• ASSIGNED TASK:
Find every line containing the word "fost" in the records below; report only how many there are.

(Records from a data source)
┏━━

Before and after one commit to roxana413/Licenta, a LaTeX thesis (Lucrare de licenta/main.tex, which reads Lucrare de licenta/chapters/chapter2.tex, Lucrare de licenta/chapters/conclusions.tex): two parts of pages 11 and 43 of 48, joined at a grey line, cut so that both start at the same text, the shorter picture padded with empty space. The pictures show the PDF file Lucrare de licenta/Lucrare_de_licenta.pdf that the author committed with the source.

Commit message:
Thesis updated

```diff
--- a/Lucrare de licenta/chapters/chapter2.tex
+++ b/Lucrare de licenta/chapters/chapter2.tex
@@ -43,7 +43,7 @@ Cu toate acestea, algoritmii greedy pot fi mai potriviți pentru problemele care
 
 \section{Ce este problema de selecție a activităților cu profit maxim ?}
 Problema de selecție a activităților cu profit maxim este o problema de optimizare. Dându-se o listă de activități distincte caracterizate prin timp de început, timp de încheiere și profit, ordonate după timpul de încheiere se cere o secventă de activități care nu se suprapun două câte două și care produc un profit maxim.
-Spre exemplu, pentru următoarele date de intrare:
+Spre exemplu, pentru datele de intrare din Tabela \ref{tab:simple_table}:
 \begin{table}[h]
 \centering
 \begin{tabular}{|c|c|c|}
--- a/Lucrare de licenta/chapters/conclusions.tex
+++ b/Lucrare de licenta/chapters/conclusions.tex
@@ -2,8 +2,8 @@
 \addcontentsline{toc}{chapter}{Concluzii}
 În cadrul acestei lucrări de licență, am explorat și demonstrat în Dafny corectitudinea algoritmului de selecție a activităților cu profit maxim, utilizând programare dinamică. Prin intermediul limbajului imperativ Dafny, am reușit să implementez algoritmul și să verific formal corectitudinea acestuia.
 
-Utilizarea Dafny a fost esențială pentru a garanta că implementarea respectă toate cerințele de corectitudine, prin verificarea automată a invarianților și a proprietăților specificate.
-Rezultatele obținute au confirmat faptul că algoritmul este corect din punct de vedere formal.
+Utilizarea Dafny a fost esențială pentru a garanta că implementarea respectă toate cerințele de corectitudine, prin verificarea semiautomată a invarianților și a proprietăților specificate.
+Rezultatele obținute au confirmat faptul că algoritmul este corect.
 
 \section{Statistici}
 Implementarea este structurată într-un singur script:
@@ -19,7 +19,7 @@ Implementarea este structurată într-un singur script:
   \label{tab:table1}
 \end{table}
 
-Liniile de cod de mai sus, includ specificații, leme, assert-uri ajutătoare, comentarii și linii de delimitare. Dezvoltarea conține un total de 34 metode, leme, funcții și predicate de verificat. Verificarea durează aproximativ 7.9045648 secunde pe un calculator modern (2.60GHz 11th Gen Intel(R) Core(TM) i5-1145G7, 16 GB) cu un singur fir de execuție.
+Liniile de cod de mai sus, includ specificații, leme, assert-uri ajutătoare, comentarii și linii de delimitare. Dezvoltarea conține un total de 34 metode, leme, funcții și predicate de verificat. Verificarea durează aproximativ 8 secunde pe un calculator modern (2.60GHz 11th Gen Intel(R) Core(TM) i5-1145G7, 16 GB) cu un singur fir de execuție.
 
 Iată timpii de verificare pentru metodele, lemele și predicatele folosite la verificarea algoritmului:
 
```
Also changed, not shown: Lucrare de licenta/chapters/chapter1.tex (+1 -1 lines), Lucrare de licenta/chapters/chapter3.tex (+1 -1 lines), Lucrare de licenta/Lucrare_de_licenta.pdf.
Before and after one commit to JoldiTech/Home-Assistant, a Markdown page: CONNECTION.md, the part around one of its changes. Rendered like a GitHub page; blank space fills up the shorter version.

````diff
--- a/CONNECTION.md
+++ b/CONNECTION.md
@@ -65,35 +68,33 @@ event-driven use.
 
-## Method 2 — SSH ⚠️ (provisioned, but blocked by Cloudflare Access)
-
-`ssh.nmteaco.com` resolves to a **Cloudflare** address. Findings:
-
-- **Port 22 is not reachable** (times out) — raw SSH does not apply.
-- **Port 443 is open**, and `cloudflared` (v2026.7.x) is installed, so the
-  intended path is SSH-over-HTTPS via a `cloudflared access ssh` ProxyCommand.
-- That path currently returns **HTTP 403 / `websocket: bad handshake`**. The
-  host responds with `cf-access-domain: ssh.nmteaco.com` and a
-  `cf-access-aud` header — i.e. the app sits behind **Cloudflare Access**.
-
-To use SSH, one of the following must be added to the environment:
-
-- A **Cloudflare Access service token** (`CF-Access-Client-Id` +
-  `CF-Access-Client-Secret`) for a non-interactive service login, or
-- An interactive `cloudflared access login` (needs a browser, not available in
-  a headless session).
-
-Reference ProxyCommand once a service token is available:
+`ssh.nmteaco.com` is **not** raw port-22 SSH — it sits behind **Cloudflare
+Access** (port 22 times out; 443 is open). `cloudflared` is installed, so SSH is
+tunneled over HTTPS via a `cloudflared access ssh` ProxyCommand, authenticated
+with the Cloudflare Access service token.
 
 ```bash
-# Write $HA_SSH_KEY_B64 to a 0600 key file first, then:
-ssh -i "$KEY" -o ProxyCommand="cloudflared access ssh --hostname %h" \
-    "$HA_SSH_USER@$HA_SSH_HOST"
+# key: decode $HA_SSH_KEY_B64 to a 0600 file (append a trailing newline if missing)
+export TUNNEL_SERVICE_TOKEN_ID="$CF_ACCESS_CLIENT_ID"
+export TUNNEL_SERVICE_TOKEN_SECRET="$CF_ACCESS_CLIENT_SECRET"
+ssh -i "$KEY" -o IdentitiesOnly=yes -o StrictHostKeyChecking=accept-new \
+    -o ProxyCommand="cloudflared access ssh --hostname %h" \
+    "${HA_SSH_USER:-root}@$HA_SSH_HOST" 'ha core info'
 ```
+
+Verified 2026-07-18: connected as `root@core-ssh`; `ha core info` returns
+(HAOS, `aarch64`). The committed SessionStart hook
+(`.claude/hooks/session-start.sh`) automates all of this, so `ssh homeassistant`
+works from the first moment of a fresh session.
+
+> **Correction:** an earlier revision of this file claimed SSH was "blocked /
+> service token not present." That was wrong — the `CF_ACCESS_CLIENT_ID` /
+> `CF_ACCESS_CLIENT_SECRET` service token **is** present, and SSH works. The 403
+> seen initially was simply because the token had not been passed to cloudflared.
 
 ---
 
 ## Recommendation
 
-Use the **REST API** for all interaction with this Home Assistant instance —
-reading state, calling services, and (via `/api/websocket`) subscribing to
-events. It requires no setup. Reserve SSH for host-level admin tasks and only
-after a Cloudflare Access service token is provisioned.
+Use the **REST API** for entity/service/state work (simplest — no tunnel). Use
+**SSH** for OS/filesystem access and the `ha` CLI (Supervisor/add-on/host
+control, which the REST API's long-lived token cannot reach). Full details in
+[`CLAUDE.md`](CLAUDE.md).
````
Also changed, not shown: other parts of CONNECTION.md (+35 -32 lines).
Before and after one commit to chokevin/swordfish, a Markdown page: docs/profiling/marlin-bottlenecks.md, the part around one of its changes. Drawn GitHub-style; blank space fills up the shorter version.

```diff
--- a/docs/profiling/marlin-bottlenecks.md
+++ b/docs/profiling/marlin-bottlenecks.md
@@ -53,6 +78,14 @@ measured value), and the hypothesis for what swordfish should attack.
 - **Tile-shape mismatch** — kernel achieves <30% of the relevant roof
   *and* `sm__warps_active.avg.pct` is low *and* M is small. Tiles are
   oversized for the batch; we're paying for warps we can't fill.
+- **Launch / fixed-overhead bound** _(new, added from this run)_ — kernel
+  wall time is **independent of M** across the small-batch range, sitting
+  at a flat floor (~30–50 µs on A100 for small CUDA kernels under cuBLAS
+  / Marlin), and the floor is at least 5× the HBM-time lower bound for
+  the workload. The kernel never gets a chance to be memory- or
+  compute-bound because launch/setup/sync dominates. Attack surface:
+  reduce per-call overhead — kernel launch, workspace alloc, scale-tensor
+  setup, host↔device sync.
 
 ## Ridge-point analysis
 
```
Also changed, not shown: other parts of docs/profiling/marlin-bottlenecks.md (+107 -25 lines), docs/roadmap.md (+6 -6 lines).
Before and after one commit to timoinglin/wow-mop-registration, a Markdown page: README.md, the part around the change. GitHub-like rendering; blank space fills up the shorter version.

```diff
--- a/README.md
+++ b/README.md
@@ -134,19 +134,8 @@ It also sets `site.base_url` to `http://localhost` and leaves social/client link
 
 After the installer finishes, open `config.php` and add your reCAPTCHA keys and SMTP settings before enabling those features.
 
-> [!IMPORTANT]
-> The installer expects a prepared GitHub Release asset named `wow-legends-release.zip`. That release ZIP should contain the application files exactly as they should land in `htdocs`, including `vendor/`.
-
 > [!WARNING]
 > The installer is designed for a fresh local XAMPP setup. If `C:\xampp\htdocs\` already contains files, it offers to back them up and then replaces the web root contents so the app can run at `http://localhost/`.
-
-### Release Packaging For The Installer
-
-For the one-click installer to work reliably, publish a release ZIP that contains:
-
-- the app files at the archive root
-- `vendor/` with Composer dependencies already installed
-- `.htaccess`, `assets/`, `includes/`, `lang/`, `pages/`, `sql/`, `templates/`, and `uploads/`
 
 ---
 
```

┗━━

• RESPONSE BOX:
2